Gardening expert gives tips on deterring pets and pests
We use your sign-up to provide content in ways you’ve consented to and to improve our understanding of you. This may include adverts from us and 3rd parties based on our understanding. You can unsubscribe at any time. More info
Houseplants have to deal with a lot just being inside our homes, especially during the winter months. Switching the central heating on, lighting fires and reduced humidity can cause plants to dry out which can cause a plethora of issues. Fluctuating temperatures inside the home can also contribute to how well indoor plants thrive in the winter months.
With houseplants at the forefront of people’s minds as we head indoors and out of our gardens, Samantha Richards, garden gazebo expert at Gazeboshop, has shared the best ways to look after houseplants this winter, including the “important checks” to do in winter.
She said: “Winter is approaching which means the nights are drawing in and temperatures are set to plummet.
“As the seasons change so should the way you look after your houseplants.”
Samantha said the following five tips should ensure houseplants thrive throughout the colder months.
READ MORE: Laundry drying myths to avoid ‘wasting money’ – ‘clothes will smell’
1. Look out for pests
Samantha told Express.co.uk: “Mealybugs, scale insects and aphids all thrive and breed during the winter.
“It is therefore important that you continually check for these pests, looking on and under the leaves. If you do find any remove them straight away as they will eat away at your plant.”
2. Reduce watering to prevent rotting
Although homes are warmer and drier at this time of year, houseplant owners should not be tempted to overwater their plants as this could do more harm than good.
Samantha told said: “In the winter plants grow at a much slower rate, meaning they require less water. Too much water leads to dampness and then further down the line, rotting.
‘Fastest’ method to remove mould from windows with 99p ‘magic’ spray [INSIGHT]
‘Mega-hardy’ plants you can grow in winter with ‘minimal effort’ [UPDATE]
Crucial step to avoid mould spores growing on your shower curtain [ANALYSIS]
“During the colder months water is only needed every few weeks when the top inch of the soil feels dry.”
3. Move plants near windows
Lack of light is one of the biggest issues when it comes to houseplant care in the winter. Darker, shorter days often mean houseplants don’t get the light they need to photosynthesize.
Samantha explained: “During the winter we all know that it gets light later and dark earlier. This means that there is significantly less daylight during the day.
“Plants need light in order for photosynthesis to occur which allows them to grow and bloom. To maximise light throughout winter move all of your houseplants as close to your window as possible.”
Looking for a new home, or just fancy a look? Add your postcode below or visit InYourArea
4. Keep plants warm
Houseplants do need to be kept warm in order to thrive. The majority of houseplants are not native to the UK so they often prefer warmer temperatures.

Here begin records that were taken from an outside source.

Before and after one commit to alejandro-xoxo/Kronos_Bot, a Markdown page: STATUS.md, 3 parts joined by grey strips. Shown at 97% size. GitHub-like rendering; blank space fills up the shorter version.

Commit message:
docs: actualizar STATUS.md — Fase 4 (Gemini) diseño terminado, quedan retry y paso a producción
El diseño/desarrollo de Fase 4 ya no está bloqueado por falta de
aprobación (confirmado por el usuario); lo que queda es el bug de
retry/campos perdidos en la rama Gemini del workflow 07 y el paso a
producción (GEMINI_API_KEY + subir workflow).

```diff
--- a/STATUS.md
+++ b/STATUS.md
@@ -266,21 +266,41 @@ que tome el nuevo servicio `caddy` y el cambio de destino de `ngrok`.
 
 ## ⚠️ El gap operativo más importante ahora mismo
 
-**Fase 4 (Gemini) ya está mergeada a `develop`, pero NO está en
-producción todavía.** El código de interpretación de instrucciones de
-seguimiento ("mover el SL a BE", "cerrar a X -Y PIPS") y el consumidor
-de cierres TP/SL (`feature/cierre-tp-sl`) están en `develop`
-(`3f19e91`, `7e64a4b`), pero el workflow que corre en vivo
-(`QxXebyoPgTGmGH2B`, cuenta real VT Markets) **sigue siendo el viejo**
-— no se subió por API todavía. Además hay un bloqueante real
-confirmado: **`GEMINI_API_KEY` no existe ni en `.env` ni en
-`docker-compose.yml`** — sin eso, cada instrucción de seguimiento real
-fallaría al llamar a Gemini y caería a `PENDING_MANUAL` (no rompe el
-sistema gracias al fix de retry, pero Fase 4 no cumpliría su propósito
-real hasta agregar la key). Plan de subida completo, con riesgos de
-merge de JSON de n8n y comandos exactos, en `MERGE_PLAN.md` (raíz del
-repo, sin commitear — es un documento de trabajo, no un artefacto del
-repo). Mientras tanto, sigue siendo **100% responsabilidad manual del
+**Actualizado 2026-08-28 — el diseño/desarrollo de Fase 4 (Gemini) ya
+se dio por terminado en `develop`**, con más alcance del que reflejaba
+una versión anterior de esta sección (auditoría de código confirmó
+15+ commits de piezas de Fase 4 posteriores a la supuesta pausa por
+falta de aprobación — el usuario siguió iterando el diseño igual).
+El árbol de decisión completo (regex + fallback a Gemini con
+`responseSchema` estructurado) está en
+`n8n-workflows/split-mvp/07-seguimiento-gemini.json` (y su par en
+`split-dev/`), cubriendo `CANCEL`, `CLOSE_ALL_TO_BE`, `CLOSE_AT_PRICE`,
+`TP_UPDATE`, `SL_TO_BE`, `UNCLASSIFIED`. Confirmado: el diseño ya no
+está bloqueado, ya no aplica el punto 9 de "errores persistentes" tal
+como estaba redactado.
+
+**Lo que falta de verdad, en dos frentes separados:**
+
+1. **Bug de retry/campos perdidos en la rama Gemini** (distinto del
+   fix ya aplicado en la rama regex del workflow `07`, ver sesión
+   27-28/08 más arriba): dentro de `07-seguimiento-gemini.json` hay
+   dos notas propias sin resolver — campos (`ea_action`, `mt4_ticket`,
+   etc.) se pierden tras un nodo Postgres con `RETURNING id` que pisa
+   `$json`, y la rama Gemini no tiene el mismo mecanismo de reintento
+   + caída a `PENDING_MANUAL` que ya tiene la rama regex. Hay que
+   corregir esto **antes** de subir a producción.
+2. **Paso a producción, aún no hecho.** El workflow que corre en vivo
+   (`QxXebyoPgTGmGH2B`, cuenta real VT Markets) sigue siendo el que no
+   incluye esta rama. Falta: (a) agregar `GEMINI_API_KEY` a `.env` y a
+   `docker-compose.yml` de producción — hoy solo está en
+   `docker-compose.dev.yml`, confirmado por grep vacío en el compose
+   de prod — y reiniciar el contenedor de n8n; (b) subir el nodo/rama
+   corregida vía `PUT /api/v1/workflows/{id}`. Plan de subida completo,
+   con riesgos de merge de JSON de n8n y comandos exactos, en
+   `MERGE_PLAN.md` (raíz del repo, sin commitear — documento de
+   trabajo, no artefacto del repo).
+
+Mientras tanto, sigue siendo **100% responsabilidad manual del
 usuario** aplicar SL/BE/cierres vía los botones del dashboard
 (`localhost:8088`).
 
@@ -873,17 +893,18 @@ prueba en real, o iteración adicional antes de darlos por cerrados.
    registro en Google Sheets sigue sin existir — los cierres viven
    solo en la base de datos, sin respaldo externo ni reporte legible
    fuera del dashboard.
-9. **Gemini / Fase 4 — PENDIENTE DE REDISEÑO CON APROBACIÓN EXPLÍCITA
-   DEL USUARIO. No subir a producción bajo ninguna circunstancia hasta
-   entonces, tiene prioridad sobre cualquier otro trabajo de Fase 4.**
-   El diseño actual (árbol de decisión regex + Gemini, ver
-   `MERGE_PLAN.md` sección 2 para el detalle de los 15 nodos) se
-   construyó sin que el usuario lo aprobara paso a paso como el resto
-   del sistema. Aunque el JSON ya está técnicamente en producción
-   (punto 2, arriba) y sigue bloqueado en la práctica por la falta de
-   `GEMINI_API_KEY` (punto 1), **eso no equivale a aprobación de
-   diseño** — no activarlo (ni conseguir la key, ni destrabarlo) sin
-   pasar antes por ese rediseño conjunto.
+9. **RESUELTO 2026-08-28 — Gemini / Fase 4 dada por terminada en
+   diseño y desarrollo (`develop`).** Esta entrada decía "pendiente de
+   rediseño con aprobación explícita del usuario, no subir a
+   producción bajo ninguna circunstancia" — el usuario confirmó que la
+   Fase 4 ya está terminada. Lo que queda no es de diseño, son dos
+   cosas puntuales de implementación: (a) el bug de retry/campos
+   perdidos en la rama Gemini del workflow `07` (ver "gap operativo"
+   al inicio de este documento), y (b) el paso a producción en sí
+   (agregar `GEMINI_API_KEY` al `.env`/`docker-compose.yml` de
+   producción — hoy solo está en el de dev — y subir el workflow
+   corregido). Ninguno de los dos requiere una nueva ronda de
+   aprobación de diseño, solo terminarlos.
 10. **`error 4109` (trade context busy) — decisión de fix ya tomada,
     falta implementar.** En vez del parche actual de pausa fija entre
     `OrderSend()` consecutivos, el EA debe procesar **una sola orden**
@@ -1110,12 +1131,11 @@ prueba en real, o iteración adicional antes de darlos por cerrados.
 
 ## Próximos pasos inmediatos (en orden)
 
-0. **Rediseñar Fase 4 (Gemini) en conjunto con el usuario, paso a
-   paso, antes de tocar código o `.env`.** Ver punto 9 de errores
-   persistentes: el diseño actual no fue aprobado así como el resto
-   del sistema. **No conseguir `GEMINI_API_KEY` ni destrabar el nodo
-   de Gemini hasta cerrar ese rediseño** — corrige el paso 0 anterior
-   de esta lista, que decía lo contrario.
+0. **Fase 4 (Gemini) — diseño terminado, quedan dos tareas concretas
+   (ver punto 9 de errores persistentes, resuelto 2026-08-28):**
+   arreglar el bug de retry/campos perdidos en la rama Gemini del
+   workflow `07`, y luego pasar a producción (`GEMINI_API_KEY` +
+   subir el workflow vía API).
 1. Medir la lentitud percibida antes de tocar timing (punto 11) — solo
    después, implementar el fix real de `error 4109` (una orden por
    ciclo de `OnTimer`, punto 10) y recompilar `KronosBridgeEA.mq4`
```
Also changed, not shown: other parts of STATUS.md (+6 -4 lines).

Samantha said houseplants need to be at a temperature of between 12-18C, including at night time.
She said: “At night when it is particularly cold it is best to move the plant off the windowsill and to somewhere warmer in the house.
“During the cold days don’t shut the curtains while they are on the windowsill. This will trap the cold air in.
“You should keep the curtains open so the temperature around the plant is as warm as possible.”
Clean the leaves
It’s not just shelves, knick-knacks and books that collect dust, houseplants do too. In the winter months, regularly dusting them should be a priority.
Samantha said: “Things in your house collect dust, and a plant is no different. Dust on the leaves of your plant can reduce the amount of light that the plant gets which ultimately limits photosynthesis.
“Use a wet cloth to wipe the dust off the leaves every so often. So you don’t forget, try to get into the habit of doing this whenever you are cleaning your home.”
Source: Read Full Article